Reproduce the entries verbatim; no pictures.

**** Data supplied ****

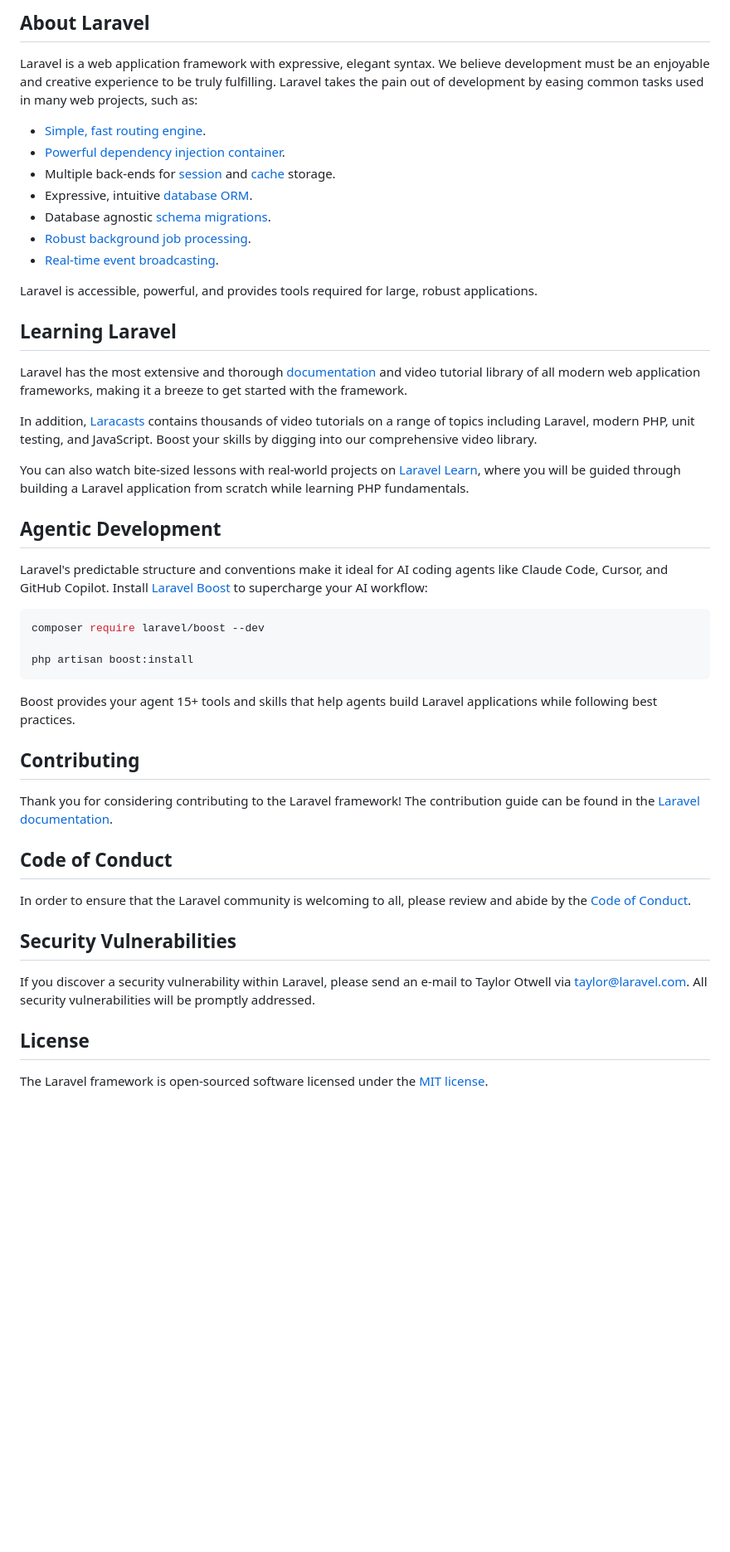
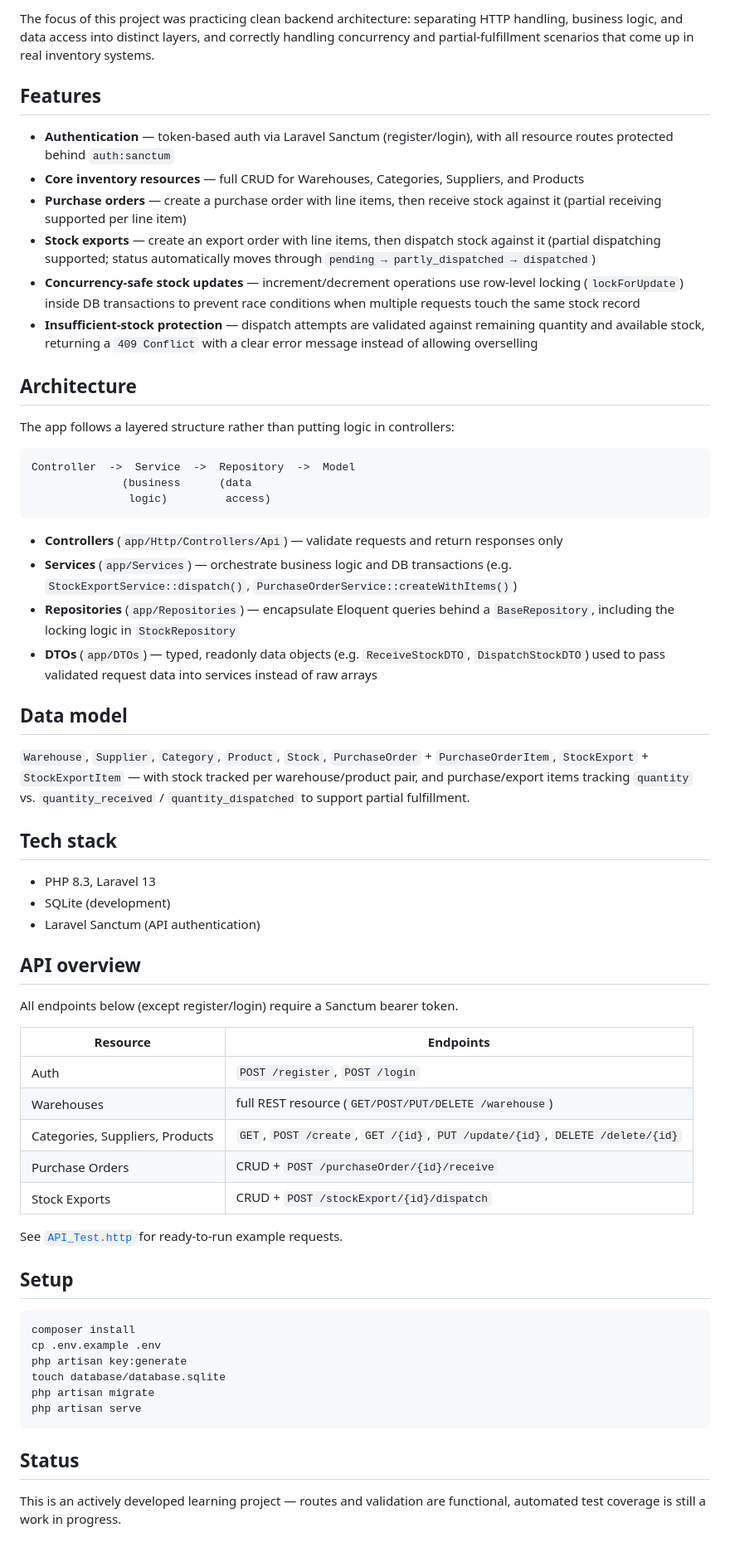
Before and after one commit to Kotatstu/LaravelMockProject, a Markdown page: README.md, the part around one of its changes. Shown at 83% size. Rendered like a GitHub page; blank space fills up the shorter version.

````diff
--- a/README.md
+++ b/README.md
@@ -9,50 +4,65 @@
 
-## About Laravel
+The focus of this project was practicing clean backend architecture: separating HTTP handling, business logic, and data access into distinct layers, and correctly handling concurrency and partial-fulfillment scenarios that come up in real inventory systems.
 
-Laravel is a web application framework with expressive, elegant syntax. We believe development must be an enjoyable and creative experience to be truly fulfilling. Laravel takes the pain out of development by easing common tasks used in many web projects, such as:
+## Features
 
-- [Simple, fast routing engine](https://laravel.com/docs/routing).
-- [Powerful dependency injection container](https://laravel.com/docs/container).
-- Multiple back-ends for [session](https://laravel.com/docs/session) and [cache](https://laravel.com/docs/cache) storage.
-- Expressive, intuitive [database ORM](https://laravel.com/docs/eloquent).
-- Database agnostic [schema migrations](https://laravel.com/docs/migrations).
-- [Robust background job processing](https://laravel.com/docs/queues).
-- [Real-time event broadcasting](https://laravel.com/docs/broadcasting).
+- **Authentication** — token-based auth via Laravel Sanctum (register/login), with all resource routes protected behind `auth:sanctum`
+- **Core inventory resources** — full CRUD for Warehouses, Categories, Suppliers, and Products
+- **Purchase orders** — create a purchase order with line items, then receive stock against it (partial receiving supported per line item)
+- **Stock exports** — create an export order with line items, then dispatch stock against it (partial dispatching supported; status automatically moves through `pending → partly_dispatched → dispatched`)
+- **Concurrency-safe stock updates** — increment/decrement operations use row-level locking (`lockForUpdate`) inside DB transactions to prevent race conditions when multiple requests touch the same stock record
+- **Insufficient-stock protection** — dispatch attempts are validated against remaining quantity and available stock, returning a `409 Conflict` with a clear error message instead of allowing overselling
 
-Laravel is accessible, powerful, and provides tools required for large, robust applications.
+## Architecture
 
-## Learning Laravel
+The app follows a layered structure rather than putting logic in controllers:
 
-Laravel has the most extensive and thorough [documentation](https://laravel.com/docs) and video tutorial library of all modern web application frameworks, making it a breeze to get started with the framework.
+```
+Controller  ->  Service  ->  Repository  ->  Model
+              (business      (data
+               logic)         access)
+```
 
-In addition, [Laracasts](https://laracasts.com) contains thousands of video tutorials on a range of topics including Laravel, modern PHP, unit testing, and JavaScript. Boost your skills by digging into our comprehensive video library.
+- **Controllers** (`app/Http/Controllers/Api`) — validate requests and return responses only
+- **Services** (`app/Services`) — orchestrate business logic and DB transactions (e.g. `StockExportService::dispatch()`, `PurchaseOrderService::createWithItems()`)
+- **Repositories** (`app/Repositories`) — encapsulate Eloquent queries behind a `BaseRepository`, including the locking logic in `StockRepository`
+- **DTOs** (`app/DTOs`) — typed, readonly data objects (e.g. `ReceiveStockDTO`, `DispatchStockDTO`) used to pass validated request data into services instead of raw arrays
 
-You can also watch bite-sized lessons with real-world projects on [Laravel Learn](https://laravel.com/learn), where you will be guided through building a Laravel application from scratch while learning PHP fundamentals.
+## Data model
 
-## Agentic Development
+`Warehouse`, `Supplier`, `Category`, `Product`, `Stock`, `PurchaseOrder` + `PurchaseOrderItem`, `StockExport` + `StockExportItem` — with stock tracked per warehouse/product pair, and purchase/export items tracking `quantity` vs. `quantity_received` / `quantity_dispatched` to support partial fulfillment.
 
-Laravel's predictable structure and conventions make it ideal for AI coding agents like Claude Code, Cursor, and GitHub Copilot. Install [Laravel Boost](https://laravel.com/docs/ai) to supercharge your AI workflow:
+## Tech stack
+
+- PHP 8.3, Laravel 13
+- SQLite (development)
+- Laravel Sanctum (API authentication)
+
+## API overview
+
+All endpoints below (except register/login) require a Sanctum bearer token.
+
+| Resource | Endpoints |
+|---|---|
+| Auth | `POST /register`, `POST /login` |
+| Warehouses | full REST resource (`GET/POST/PUT/DELETE /warehouse`) |
+| Categories, Suppliers, Products | `GET`, `POST /create`, `GET /{id}`, `PUT /update/{id}`, `DELETE /delete/{id}` |
+| Purchase Orders | CRUD + `POST /purchaseOrder/{id}/receive` |
+| Stock Exports | CRUD + `POST /stockExport/{id}/dispatch` |
+
+See [`API_Test.http`](./API_Test.http) for ready-to-run example requests.
+
+## Setup
 
 ```bash
-composer require laravel/boost --dev
-
-php artisan boost:install
+composer install
+cp .env.example .env
+php artisan key:generate
+touch database/database.sqlite
+php artisan migrate
+php artisan serve
 ```
 
-Boost provides your agent 15+ tools and skills that help agents build Laravel applications while following best practices.
+## Status
 
-## Contributing
-
-Thank you for considering contributing to the Laravel framework! The contribution guide can be found in the [Laravel documentation](https://laravel.com/docs/contributions).
-
-## Code of Conduct
-
-In order to ensure that the Laravel community is welcoming to all, please review and abide by the [Code of Conduct](https://laravel.com/docs/contributions#code-of-conduct).
-
-## Security Vulnerabilities
-
-If you discover a security vulnerability within Laravel, please send an e-mail to Taylor Otwell via [taylor@laravel.com](mailto:taylor@laravel.com). All security vulnerabilities will be promptly addressed.
-
-## License
-
-The Laravel framework is open-sourced software licensed under the [MIT license](https://opensource.org/licenses/MIT).
+This is an actively developed learning project — routes and validation are functional, automated test coverage is still a work in progress.
````
Also changed, not shown: other parts of README.md (+2 -7 lines).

****

▶ Exercise solution
Before and after one commit to Kotatstu/LaravelMockProject, a Markdown page: README.md, the part around one of its changes. Shown at 83% size. Rendered like a GitHub page; blank space fills up the shorter version.

````diff
--- a/README.md
+++ b/README.md
@@ -9,50 +4,65 @@
 
-## About Laravel
+The focus of this project was practicing clean backend architecture: separating HTTP handling, business logic, and data access into distinct layers, and correctly handling concurrency and partial-fulfillment scenarios that come up in real inventory systems.
 
-Laravel is a web application framework with expressive, elegant syntax. We believe development must be an enjoyable and creative experience to be truly fulfilling. Laravel takes the pain out of development by easing common tasks used in many web projects, such as:
+## Features
 
-- [Simple, fast routing engine](https://laravel.com/docs/routing).
-- [Powerful dependency injection container](https://laravel.com/docs/container).
-- Multiple back-ends for [session](https://laravel.com/docs/session) and [cache](https://laravel.com/docs/cache) storage.
-- Expressive, intuitive [database ORM](https://laravel.com/docs/eloquent).
-- Database agnostic [schema migrations](https://laravel.com/docs/migrations).
-- [Robust background job processing](https://laravel.com/docs/queues).
-- [Real-time event broadcasting](https://laravel.com/docs/broadcasting).
+- **Authentication** — token-based auth via Laravel Sanctum (register/login), with all resource routes protected behind `auth:sanctum`
+- **Core inventory resources** — full CRUD for Warehouses, Categories, Suppliers, and Products
+- **Purchase orders** — create a purchase order with line items, then receive stock against it (partial receiving supported per line item)
+- **Stock exports** — create an export order with line items, then dispatch stock against it (partial dispatching supported; status automatically moves through `pending → partly_dispatched → dispatched`)
+- **Concurrency-safe stock updates** — increment/decrement operations use row-level locking (`lockForUpdate`) inside DB transactions to prevent race conditions when multiple requests touch the same stock record
+- **Insufficient-stock protection** — dispatch attempts are validated against remaining quantity and available stock, returning a `409 Conflict` with a clear error message instead of allowing overselling
 
-Laravel is accessible, powerful, and provides tools required for large, robust applications.
+## Architecture
 
-## Learning Laravel
+The app follows a layered structure rather than putting logic in controllers:
 
-Laravel has the most extensive and thorough [documentation](https://laravel.com/docs) and video tutorial library of all modern web application frameworks, making it a breeze to get started with the framework.
+```
+Controller  ->  Service  ->  Repository  ->  Model
+              (business      (data
+               logic)         access)
+```
 
-In addition, [Laracasts](https://laracasts.com) contains thousands of video tutorials on a range of topics including Laravel, modern PHP, unit testing, and JavaScript. Boost your skills by digging into our comprehensive video library.
+- **Controllers** (`app/Http/Controllers/Api`) — validate requests and return responses only
+- **Services** (`app/Services`) — orchestrate business logic and DB transactions (e.g. `StockExportService::dispatch()`, `PurchaseOrderService::createWithItems()`)
+- **Repositories** (`app/Repositories`) — encapsulate Eloquent queries behind a `BaseRepository`, including the locking logic in `StockRepository`
+- **DTOs** (`app/DTOs`) — typed, readonly data objects (e.g. `ReceiveStockDTO`, `DispatchStockDTO`) used to pass validated request data into services instead of raw arrays
 
-You can also watch bite-sized lessons with real-world projects on [Laravel Learn](https://laravel.com/learn), where you will be guided through building a Laravel application from scratch while learning PHP fundamentals.
+## Data model
 
-## Agentic Development
+`Warehouse`, `Supplier`, `Category`, `Product`, `Stock`, `PurchaseOrder` + `PurchaseOrderItem`, `StockExport` + `StockExportItem` — with stock tracked per warehouse/product pair, and purchase/export items tracking `quantity` vs. `quantity_received` / `quantity_dispatched` to support partial fulfillment.
 
-Laravel's predictable structure and conventions make it ideal for AI coding agents like Claude Code, Cursor, and GitHub Copilot. Install [Laravel Boost](https://laravel.com/docs/ai) to supercharge your AI workflow:
+## Tech stack
+
+- PHP 8.3, Laravel 13
+- SQLite (development)
+- Laravel Sanctum (API authentication)
+
+## API overview
+
+All endpoints below (except register/login) require a Sanctum bearer token.
+
+| Resource | Endpoints |
+|---|---|
+| Auth | `POST /register`, `POST /login` |
+| Warehouses | full REST resource (`GET/POST/PUT/DELETE /warehouse`) |
+| Categories, Suppliers, Products | `GET`, `POST /create`, `GET /{id}`, `PUT /update/{id}`, `DELETE /delete/{id}` |
+| Purchase Orders | CRUD + `POST /purchaseOrder/{id}/receive` |
+| Stock Exports | CRUD + `POST /stockExport/{id}/dispatch` |
+
+See [`API_Test.http`](./API_Test.http) for ready-to-run example requests.
+
+## Setup
 
 ```bash
-composer require laravel/boost --dev
-
-php artisan boost:install
+composer install
+cp .env.example .env
+php artisan key:generate
+touch database/database.sqlite
+php artisan migrate
+php artisan serve
 ```
 
-Boost provides your agent 15+ tools and skills that help agents build Laravel applications while following best practices.
+## Status
 
-## Contributing
-
-Thank you for considering contributing to the Laravel framework! The contribution guide can be found in the [Laravel documentation](https://laravel.com/docs/contributions).
-
-## Code of Conduct
-
-In order to ensure that the Laravel community is welcoming to all, please review and abide by the [Code of Conduct](https://laravel.com/docs/contributions#code-of-conduct).
-
-## Security Vulnerabilities
-
-If you discover a security vulnerability within Laravel, please send an e-mail to Taylor Otwell via [taylor@laravel.com](mailto:taylor@laravel.com). All security vulnerabilities will be promptly addressed.
-
-## License
-
-The Laravel framework is open-sourced software licensed under the [MIT license](https://opensource.org/licenses/MIT).
+This is an actively developed learning project — routes and validation are functional, automated test coverage is still a work in progress.
````
Also changed, not shown: other parts of README.md (+2 -7 lines).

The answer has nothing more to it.